Cookies are the best way to track users. Or are they?
It’s not unusual for me to write about cookies. So I am going to continue doing so! Last week we had a web analytics Wednesday event where we looked at data and privacy issues which the poor chap who was presenting (Alan Meneghetti) must have wished he’d never turned up! He was from a company (Clyde and Co) that specialised in International law, however as we’ve seen in the past online, the law and what users want rarely match up. And in this case it looks like the users are revolting to pick their own standards because the Government won’t.
The trouble is, as I’ve talked about on my guest post at eConsultancy, the problem isn’t with the technology that is being used (it’s the opposite to the problem with those that like to torrent!), the problem is with the way that businesses use the technology to exploit the user.

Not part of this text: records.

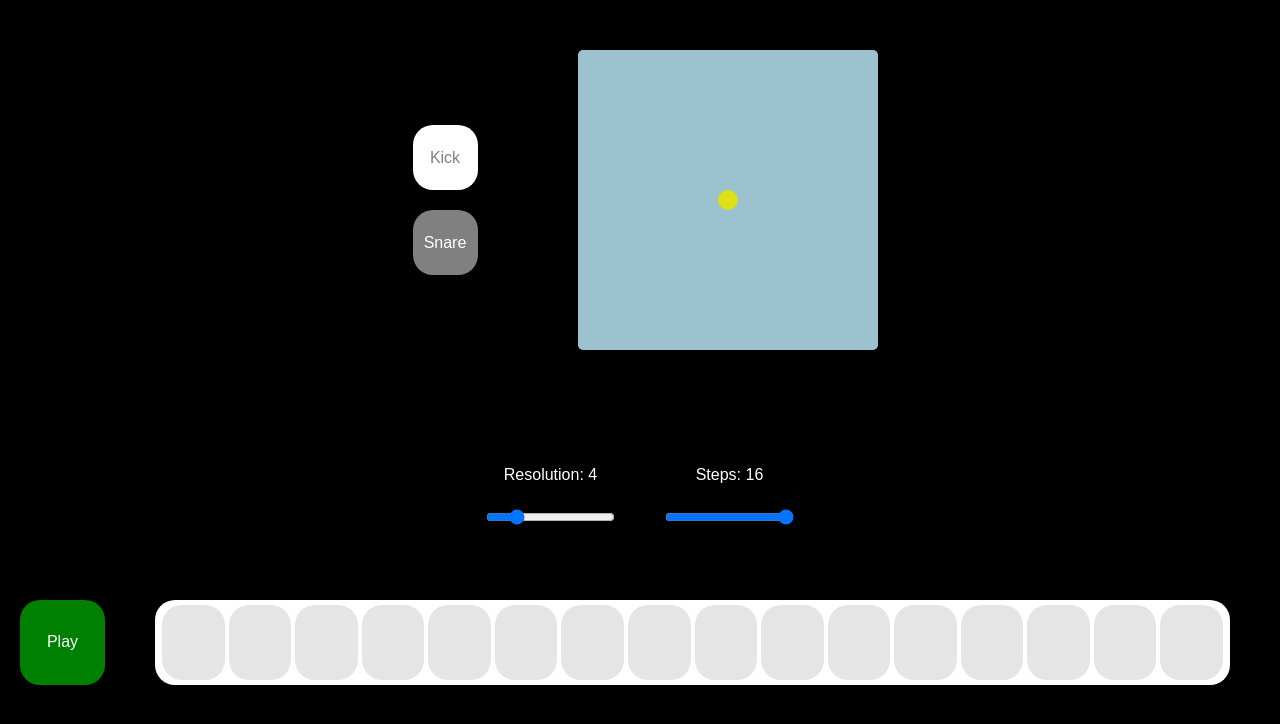
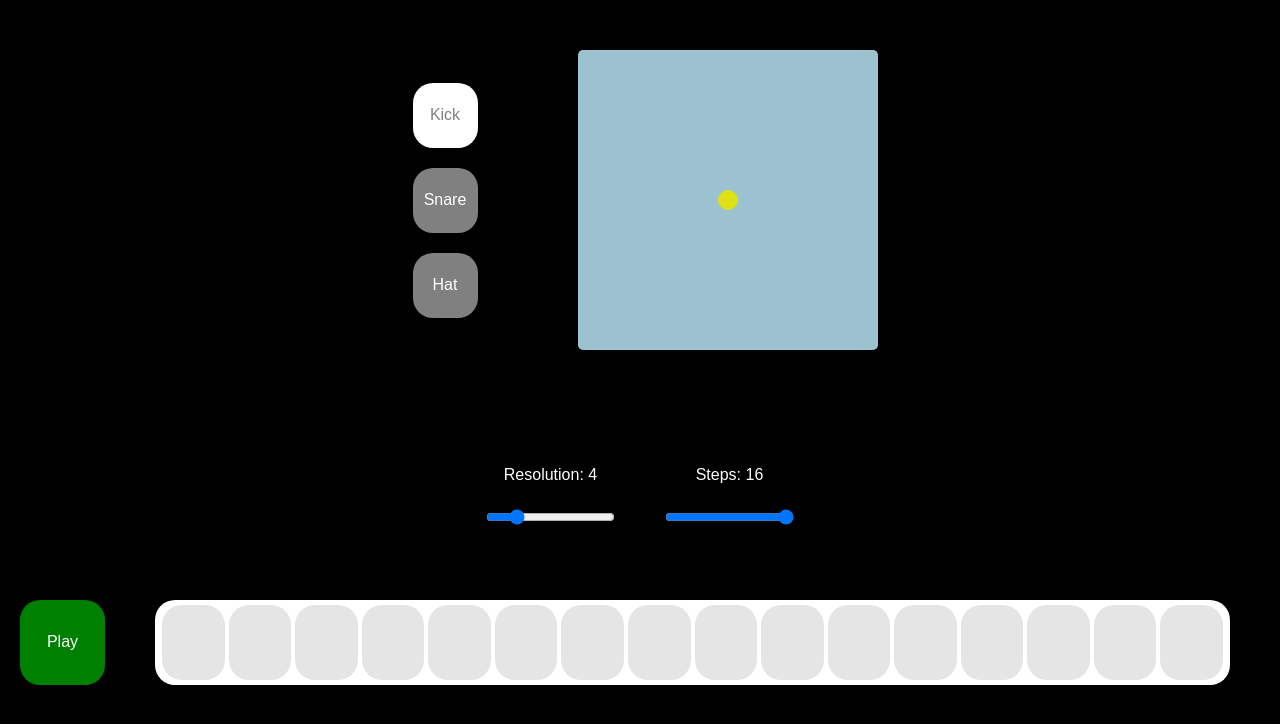
Before and after one commit to MalgAmoe/Badaboom, a React (Create React App) app in the folder client/: page / in a window 1280 px wide. Shown: the top 724 px of the page. Built offline with nearby package versions, Linux system fonts and the light colour scheme.

Commit message:
chore: added hat sound

```diff
--- a/client/src/App.js
+++ b/client/src/App.js
@@ -5,6 +5,7 @@ import SoundControl from './containers/SoundControl'
 import Sequencer from './lib/Sequencer'
 import Kick from './lib/Kick'
 import Snare from './lib/Snare'
+import Hat from './lib/Hat'
 import Scheduler from './lib/Scheduler'
 
 import './App.css'
@@ -29,7 +30,9 @@ const kick = new Kick()
 const kickSequencer = new Sequencer(4, 16, tempo, kick, audioContext)
 const snare = new Snare()
 const snareSequencer = new Sequencer(4, 16, tempo, snare, audioContext)
-const sequencers = [kickSequencer, snareSequencer]
+const hat = new Hat()
+const hatSequencer = new Sequencer(4, 16, tempo, hat, audioContext)
+const sequencers = [kickSequencer, snareSequencer, hatSequencer]
 const scheduler = new Scheduler(tempo, sequencers, audioContext)
 
 class App extends Component {
--- a/client/src/components/Step.js
+++ b/client/src/components/Step.js
@@ -14,8 +14,8 @@ const styles = {
 
 class Step extends Component {
   setStep = () => {
-    this.setState({velocity: 0.7})
-    this.props.addStep(this.props.stepNum, 0.7)
+    this.setState({velocity: 0.5})
+    this.props.addStep(this.props.stepNum, 0.5)
   }
 
   eraseStep = () => {
--- /dev/null
+++ b/client/src/lib/Hat.js
@@ -0,0 +1,51 @@
+class Hat {
+  constructor() {
+    this.bufferLength = 2561
+    this.filterFrequency = 5000
+    this.decay = 0.125
+    this.x = 0.5
+    this.y = 0.5
+  }
+  play(triggerTime, velocity, stepLength, audioContext) {
+    const duration = stepLength * this.decay
+    const startTime = triggerTime
+    const endTime = triggerTime + duration
+
+    const noiseBuffer = audioContext.createBuffer(1, this.bufferLength, audioContext.sampleRate)
+    const noiseOutput = noiseBuffer.getChannelData(0)
+    for (let i = 0; i < this.bufferLength; i++) {
+      noiseOutput[i] = 2 * Math.random() - 1
+    }
+
+    const whiteNoise = audioContext.createBufferSource()
+    whiteNoise.buffer = noiseBuffer
+    whiteNoise.loop = true
+
+    const amp = audioContext.createGain()
+    amp.connect(audioContext.destination)
+
+    const filter = audioContext.createBiquadFilter()
+    filter.type = 'highpass'
+    filter.frequency.value = this.filterFrequency
+
+    whiteNoise.connect(filter)
+    filter.connect(amp)
+
+    amp.gain.value = 0
+    amp.gain.setTargetAtTime(velocity, startTime, 0.00001)
+    amp.gain.setTargetAtTime(0, endTime, duration)
+
+    whiteNoise.start(startTime)
+    whiteNoise.stop(endTime + duration * 10)
+  }
+
+  changeSound(x, y) {
+    this.x = x
+    this.y = y
+    this.decay = (0.25 + Math.pow(x, 2)) * 0.25
+    this.bufferLength = 1 + (1 - y) * 5120
+    this.filterFrequency = (y + x) * 5000
+  }
+}
+
+export default Hat
--- a/client/src/lib/Scheduler.js
+++ b/client/src/lib/Scheduler.js
@@ -3,8 +3,8 @@ export default class Scheduler {
   constructor(tempo, sequencers, audioContext) {
     this.audioContext = audioContext
     this.tempo = tempo
-    this.scheduleInterval = 20
-    this.scheduleWindow = 0.03
+    this.scheduleInterval = 4
+    this.scheduleWindow = 0.008
     this.sequencers = sequencers
     this.timerID = null
   }
--- a/client/src/lib/Sequencer.js
+++ b/client/src/lib/Sequencer.js
@@ -8,9 +8,8 @@ class Sequencer {
     for (let i = 0; i < 16; i++) {
       this.steps[i] = 0
     }
-    this.currentStep = -1
+    this.currentStep = 0
     this.nextStepTime = 0
-    // this.timeLag = (60.0 / tempo) * resolution / division
     this.sound = sound
     this.timeLag = 0
     this.calculateLag()
@@ -42,9 +41,9 @@ class Sequencer {
 
   scheduleSteps = function(scheduleWindow, audioContext) {
     while(this.nextStepTime < audioContext.currentTime + scheduleWindow) {
-      var kickData = this.getNextStep()
-      if (kickData[1] > 0) {
-        this.sound.play(kickData[0], kickData[1], this.timeLag, audioContext)
+      var soundData = this.getNextStep()
+      if (soundData[1] > 0) {
+        this.sound.play(soundData[0], soundData[1], this.timeLag, audioContext)
       }
     }
   }
@@ -69,7 +68,7 @@ class Sequencer {
   }
 
   stop = () => {
-    this.currentStep = -1
+    this.currentStep = 0
   }
 
   start = (audioContext) => {
--- a/client/src/lib/Snare.js
+++ b/client/src/lib/Snare.js
@@ -1,7 +1,6 @@
 class Snare {
   constructor() {
     this.sineFrequency = 150
-    this.filterFrequency = 16000
     this.attack = 0.00001
     this.decay = 0.25
     this.blend = 0.5
```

Users don’t like it. In the same way that I don’t like someone wandering around the shops behind me telling me that I tried on something similar in a shop earlier and I could go back there and buy it.

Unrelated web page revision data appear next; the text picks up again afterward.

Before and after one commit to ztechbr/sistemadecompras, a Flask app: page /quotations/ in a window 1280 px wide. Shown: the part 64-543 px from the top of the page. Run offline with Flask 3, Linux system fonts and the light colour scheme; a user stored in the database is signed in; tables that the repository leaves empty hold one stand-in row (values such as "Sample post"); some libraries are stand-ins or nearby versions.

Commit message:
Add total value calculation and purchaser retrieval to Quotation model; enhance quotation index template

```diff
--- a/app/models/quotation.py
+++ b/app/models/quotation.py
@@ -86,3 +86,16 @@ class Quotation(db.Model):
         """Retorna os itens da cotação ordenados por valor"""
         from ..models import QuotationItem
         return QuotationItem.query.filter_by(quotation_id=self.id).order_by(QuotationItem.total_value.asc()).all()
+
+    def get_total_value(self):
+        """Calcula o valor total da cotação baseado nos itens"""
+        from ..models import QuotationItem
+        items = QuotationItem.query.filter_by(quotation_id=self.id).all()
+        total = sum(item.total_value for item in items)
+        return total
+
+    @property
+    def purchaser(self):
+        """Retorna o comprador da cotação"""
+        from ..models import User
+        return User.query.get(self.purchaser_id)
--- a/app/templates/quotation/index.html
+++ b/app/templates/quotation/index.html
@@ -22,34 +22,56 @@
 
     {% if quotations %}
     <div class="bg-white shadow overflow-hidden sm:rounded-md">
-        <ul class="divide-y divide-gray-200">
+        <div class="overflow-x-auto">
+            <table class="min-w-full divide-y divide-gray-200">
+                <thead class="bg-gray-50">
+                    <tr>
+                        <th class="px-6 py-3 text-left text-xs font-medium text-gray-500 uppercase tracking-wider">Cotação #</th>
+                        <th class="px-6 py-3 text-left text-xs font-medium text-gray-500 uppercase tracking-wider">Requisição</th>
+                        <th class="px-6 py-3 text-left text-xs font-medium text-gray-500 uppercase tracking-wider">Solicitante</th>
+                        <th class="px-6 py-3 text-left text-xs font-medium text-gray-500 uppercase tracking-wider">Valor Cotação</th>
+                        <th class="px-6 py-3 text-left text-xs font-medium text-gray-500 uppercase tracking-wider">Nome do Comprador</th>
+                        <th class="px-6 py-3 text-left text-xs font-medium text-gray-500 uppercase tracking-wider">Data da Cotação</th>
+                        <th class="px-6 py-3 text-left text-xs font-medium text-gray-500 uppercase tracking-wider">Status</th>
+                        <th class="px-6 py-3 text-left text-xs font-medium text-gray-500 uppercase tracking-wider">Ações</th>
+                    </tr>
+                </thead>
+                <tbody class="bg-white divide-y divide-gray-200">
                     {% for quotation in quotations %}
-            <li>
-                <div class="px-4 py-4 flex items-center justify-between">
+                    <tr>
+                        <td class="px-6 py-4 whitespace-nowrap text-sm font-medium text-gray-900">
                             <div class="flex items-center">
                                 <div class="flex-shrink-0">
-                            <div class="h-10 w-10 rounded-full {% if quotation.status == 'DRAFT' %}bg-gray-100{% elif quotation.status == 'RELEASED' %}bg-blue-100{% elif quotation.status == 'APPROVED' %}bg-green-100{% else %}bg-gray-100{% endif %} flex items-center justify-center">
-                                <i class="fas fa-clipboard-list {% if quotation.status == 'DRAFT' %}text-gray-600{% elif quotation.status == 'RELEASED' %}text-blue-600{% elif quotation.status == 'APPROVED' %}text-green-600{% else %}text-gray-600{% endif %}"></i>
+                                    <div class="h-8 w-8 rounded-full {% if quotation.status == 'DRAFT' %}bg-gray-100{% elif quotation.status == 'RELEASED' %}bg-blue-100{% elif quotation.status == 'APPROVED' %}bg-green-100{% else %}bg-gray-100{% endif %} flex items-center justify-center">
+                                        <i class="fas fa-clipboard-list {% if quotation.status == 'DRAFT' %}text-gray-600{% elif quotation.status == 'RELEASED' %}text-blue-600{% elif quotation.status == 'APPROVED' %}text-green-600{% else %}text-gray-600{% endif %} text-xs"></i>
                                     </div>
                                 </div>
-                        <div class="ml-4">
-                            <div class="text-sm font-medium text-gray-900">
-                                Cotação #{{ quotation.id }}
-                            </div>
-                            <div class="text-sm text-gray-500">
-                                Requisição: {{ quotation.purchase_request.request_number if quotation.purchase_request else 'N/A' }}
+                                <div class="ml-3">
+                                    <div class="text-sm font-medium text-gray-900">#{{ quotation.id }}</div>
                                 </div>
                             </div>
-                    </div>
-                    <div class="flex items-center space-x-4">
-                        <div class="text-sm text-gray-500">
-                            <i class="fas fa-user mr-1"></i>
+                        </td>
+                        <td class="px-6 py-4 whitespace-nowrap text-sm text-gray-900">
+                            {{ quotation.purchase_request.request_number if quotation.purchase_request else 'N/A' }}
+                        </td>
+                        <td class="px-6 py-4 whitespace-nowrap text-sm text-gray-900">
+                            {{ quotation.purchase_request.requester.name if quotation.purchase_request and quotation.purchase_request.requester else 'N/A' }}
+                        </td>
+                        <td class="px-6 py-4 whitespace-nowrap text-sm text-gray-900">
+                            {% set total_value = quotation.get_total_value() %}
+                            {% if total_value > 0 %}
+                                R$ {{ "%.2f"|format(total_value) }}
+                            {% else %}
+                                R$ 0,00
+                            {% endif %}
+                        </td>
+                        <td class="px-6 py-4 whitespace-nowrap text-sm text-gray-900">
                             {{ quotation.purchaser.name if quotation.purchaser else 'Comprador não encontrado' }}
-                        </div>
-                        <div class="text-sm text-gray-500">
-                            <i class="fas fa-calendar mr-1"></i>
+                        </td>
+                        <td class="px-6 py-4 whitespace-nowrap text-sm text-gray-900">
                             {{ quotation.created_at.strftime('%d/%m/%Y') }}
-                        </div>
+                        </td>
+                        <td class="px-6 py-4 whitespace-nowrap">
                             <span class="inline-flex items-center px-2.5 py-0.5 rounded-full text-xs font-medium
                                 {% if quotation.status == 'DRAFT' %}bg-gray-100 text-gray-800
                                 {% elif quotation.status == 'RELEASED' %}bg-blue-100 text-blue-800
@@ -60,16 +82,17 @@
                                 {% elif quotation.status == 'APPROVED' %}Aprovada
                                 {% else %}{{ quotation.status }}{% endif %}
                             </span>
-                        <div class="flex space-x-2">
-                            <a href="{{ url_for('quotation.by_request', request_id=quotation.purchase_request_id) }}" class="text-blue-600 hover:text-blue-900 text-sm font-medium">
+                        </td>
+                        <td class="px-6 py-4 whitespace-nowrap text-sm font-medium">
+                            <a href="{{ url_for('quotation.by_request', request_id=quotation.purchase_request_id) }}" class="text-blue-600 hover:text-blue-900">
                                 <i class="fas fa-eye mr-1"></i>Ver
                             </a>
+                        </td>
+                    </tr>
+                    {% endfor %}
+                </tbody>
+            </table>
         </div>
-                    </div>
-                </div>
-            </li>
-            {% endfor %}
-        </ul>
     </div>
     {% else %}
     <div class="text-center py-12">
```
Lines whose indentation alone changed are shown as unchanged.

So without turning this post into another rant in a similar vein to the eConsultancy post (which had a series of recommendations I might add), I thought I should point out how futile the approach of blocking cookies is.
Browser cookies are currently the best way of tracking someone’s user behaviour. Or are they? Notoriously I already tell the people when I do my analytics training that you users are a fickle bunch. You:
- Delete cookies frequently
- Use different browsers (or even computers/devices)
- Use the same browser for multiple people
- Block cookies
They’re not very accurate. “Get over it.” I tell the people on the training. Unique users in web analytics tools do not equal people. They never have and never will. Treat them as such.
But are browser cookies currently the best way of tracking someone’s user behaviour? What happens if I could tie up your visits another way? How could I do that you ask? Well there have been ways that organisations have been doing it for a long time. The most simple of which has been to get you to login and use that information as the unique identifier.
This was the basis for Redeye when they ran their analysis many years ago on a website that users had to login to. They worked out that on average the number of users calculated was about twice the number of people over the space of a month if you used cookies. It was about seven times as high if you used User agent and IP address and this pretty much ended anyone using user agent and IP address as a measure of a person.
Add into this fact that you are probably logged in to Google all the time (and/or Microsoft or Yahoo!). Although they claim they don’t Google could quite easily link up what you were doing on all those websites that they have tracking code on by your Google login ID and then use that to do targeting on you. Microsoft on the now defunct Gatineau used the information in your MSN passport to give those websites with their tags more detailed demographic information.
Whilst you can’t see a big company doing something they shouldn’t really, I am sure there are enough companies out there that would want to exploit the users in the hope that they’ll make a small amount of money out it by having lots of tags on lots of site and allowing you to login once. Especially on an ad network.
User Agent and IP address
Controversially a company recently was caught using Flash cookies to resuscitate the browser cookie and allow them to continue tracking you even if you’d deliberately deleted your browser cookie to stop this happening. Flash cookies are computer dependent rather than browser dependent so they can allow you to monitor users from various different browsers (if they use them).
Flash cookies are far more hidden than browser cookies and so the average user won’t know how to delete them. This makes them far more dangerous, especially considering the proliferation of flash used in online advertising – 95% of the time you won’t know whose website you are connecting to, to get your content.
What would happen if it turned out that you could identify me by the way that I browsed? That’s a controversial subject that the psychologists have been debating for a long time. Maybe some people hold the mouse in a certain place on the screen, or they automatically run it over links. Some of us read at a similar sort of speed and use similar types of search terms to get to websites. There could be a whole host of unique behaviour that could identify us in a better way than user agent and IP address ever could.
All of these linked together
My new company (Adversitement) has recently just announced a new technology called ActCorrect. What it does is use an algorithm to link together visits using some or more of the above technologies (don’t ask me which ones, I didn’t do it!). We reckon it will allow you to track a visitor on a far more accurate level than ever before.
However as mentioned, this capability isn’t only as good as those who are using the data. We’ve been quite specific that we won’t use this technology to identify individuals and target them. The point of this technology is to get a better insight of the aggregated use of the website over time and a better handle on how well campaigns work and how the website is used. This information shouldn’t be used to identify individuals.
However it will only be a matter of time before a company comes up with something similar and then uses the technology for targeted, personal and real time advertising that users are going to see as an invasion of privacy. To stop this there is no point continuing the banning of useful technology. The process has to start with the Government creating laws that limit how you can use the data. What’s more, it has to happen fast.
The telephone sales industry has been forced to provide a clear message stating that they are going to record messages at the start of a phone call and for what purposes it is going to be used. Maybe we need it so that if you turn up at a website it tells you what it is going to do with your data (rather than asking for your permission to do so).